* INFORMATION:
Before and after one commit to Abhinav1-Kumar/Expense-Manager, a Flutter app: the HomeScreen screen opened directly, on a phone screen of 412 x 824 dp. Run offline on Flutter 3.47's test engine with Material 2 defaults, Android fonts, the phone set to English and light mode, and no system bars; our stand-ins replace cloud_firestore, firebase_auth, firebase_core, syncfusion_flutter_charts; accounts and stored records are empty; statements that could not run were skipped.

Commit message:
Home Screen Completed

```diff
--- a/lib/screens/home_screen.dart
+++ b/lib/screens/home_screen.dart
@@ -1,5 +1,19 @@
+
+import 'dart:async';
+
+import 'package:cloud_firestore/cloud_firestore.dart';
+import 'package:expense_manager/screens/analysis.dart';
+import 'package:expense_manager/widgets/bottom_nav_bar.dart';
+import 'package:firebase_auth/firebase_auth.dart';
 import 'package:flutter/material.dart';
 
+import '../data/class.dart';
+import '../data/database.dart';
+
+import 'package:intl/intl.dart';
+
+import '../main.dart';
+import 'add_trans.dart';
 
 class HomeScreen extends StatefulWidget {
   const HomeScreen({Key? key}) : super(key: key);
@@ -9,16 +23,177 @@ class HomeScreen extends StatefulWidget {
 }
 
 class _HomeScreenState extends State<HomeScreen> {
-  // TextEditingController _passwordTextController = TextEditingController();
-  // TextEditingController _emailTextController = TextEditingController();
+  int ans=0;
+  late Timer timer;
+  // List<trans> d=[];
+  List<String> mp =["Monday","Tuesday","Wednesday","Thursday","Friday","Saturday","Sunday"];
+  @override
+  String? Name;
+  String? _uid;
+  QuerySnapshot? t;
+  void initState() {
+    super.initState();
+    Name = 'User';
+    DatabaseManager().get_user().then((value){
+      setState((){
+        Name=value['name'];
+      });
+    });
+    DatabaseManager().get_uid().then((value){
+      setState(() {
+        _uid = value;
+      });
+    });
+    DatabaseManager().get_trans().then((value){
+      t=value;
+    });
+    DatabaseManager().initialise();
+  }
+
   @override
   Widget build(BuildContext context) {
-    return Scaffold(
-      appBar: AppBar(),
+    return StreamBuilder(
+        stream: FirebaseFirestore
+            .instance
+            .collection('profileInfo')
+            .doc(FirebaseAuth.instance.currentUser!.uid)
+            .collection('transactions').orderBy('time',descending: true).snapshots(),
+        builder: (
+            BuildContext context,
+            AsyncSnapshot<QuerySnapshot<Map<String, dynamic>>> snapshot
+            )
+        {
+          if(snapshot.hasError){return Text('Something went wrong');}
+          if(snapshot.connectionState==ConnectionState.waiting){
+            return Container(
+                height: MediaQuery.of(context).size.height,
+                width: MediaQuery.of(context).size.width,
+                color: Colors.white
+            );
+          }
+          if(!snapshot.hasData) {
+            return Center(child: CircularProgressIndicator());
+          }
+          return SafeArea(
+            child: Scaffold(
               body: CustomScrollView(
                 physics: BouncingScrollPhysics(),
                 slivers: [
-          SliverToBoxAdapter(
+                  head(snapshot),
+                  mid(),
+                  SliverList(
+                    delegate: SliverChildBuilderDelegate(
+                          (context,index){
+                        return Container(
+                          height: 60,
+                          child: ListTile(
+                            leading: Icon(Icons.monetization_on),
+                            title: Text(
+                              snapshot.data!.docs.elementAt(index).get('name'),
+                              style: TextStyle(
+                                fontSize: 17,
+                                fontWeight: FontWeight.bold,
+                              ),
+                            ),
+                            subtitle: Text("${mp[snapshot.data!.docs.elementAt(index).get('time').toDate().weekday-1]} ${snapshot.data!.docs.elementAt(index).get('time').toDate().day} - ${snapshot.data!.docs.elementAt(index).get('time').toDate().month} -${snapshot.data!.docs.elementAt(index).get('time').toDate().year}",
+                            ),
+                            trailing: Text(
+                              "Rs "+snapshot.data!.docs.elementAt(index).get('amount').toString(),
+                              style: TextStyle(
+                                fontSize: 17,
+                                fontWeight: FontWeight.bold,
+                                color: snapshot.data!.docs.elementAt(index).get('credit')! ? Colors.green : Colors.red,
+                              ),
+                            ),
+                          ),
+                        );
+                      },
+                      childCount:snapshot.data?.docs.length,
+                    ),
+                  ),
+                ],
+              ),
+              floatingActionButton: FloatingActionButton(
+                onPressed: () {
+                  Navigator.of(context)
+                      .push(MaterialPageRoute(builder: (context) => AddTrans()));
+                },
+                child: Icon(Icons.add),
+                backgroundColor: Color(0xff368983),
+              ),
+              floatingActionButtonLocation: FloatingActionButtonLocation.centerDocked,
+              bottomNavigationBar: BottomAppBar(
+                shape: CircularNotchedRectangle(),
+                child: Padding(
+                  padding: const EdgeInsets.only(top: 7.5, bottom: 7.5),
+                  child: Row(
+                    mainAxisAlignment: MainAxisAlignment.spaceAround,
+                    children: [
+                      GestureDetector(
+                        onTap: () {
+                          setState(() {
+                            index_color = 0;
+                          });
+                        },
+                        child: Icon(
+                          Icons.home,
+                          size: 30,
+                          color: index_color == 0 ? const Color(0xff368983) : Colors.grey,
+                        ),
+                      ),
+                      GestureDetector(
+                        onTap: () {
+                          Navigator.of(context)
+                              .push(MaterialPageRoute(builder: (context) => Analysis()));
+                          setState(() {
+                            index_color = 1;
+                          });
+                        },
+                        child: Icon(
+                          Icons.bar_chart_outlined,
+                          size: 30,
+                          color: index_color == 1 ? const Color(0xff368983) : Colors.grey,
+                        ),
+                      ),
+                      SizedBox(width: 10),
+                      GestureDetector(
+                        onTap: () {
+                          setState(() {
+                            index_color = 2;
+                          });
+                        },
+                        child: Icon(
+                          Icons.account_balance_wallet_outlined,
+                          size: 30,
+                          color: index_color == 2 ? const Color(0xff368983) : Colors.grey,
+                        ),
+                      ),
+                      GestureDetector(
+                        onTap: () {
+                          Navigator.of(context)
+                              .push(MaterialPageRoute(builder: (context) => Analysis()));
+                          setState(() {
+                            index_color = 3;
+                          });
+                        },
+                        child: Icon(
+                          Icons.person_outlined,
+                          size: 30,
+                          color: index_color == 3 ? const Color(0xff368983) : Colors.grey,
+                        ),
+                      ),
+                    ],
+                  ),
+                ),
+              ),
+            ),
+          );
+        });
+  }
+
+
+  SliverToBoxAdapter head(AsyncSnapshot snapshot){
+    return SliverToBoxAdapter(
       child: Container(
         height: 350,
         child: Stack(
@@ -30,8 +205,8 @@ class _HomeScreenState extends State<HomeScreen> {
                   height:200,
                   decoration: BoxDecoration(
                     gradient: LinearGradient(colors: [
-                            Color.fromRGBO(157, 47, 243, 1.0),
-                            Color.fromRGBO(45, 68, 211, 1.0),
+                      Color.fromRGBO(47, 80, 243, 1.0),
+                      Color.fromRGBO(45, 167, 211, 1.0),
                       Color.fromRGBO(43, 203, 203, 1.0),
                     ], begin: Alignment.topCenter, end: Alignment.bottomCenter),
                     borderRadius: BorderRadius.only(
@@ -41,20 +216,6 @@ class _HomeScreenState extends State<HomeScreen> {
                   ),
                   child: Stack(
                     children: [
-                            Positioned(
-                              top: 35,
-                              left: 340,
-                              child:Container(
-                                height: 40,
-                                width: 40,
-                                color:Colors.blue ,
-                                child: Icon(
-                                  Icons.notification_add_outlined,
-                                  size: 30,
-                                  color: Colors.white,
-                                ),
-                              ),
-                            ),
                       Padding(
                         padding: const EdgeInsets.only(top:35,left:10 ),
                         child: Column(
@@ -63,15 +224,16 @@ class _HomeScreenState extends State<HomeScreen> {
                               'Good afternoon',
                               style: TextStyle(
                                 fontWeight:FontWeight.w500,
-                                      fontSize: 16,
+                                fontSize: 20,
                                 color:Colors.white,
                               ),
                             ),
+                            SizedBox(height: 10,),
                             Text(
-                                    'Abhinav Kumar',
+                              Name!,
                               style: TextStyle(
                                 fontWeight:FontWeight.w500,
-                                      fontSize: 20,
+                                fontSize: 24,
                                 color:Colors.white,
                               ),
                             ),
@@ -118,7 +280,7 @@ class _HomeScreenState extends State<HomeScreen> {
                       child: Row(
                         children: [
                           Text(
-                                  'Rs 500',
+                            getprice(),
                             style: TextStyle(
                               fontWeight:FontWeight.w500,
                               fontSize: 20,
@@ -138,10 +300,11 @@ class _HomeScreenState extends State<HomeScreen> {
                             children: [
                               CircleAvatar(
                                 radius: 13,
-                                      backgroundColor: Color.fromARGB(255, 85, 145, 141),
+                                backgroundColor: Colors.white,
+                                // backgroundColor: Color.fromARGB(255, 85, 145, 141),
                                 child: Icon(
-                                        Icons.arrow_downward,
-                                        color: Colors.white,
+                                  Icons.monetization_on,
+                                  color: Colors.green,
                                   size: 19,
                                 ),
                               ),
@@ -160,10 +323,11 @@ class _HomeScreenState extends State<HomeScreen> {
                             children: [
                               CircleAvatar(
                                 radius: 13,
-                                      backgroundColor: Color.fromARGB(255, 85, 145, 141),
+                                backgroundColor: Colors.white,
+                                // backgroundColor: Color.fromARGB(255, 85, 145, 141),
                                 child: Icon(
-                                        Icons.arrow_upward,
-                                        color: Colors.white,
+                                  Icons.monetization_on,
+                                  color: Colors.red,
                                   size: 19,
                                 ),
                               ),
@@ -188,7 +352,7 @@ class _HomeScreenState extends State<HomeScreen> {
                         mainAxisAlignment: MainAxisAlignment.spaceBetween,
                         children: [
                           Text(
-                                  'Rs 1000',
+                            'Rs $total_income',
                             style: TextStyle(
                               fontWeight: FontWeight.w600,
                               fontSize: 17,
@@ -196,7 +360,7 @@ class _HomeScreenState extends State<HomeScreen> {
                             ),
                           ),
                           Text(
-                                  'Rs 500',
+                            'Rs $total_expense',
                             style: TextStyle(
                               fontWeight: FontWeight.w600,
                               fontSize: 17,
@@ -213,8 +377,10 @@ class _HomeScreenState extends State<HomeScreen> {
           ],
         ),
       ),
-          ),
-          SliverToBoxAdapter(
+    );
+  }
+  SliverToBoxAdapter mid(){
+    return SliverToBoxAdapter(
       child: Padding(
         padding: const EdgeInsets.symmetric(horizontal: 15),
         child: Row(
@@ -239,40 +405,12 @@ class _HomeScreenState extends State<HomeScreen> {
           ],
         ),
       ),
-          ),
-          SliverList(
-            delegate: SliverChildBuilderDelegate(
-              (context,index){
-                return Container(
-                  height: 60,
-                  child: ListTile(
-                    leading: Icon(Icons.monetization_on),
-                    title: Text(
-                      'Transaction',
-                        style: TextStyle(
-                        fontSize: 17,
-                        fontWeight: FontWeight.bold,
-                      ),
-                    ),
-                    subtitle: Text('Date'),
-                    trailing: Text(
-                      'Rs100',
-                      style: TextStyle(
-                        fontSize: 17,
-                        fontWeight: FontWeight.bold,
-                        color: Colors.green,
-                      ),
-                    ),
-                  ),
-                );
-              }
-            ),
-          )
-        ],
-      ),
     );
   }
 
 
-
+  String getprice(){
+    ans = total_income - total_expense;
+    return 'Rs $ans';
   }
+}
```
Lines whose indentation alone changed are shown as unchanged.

* TASK PROMPT:
Provide the number of lines in the entries that include "Container", and no other text.

* WRITTEN RESPONSE:
5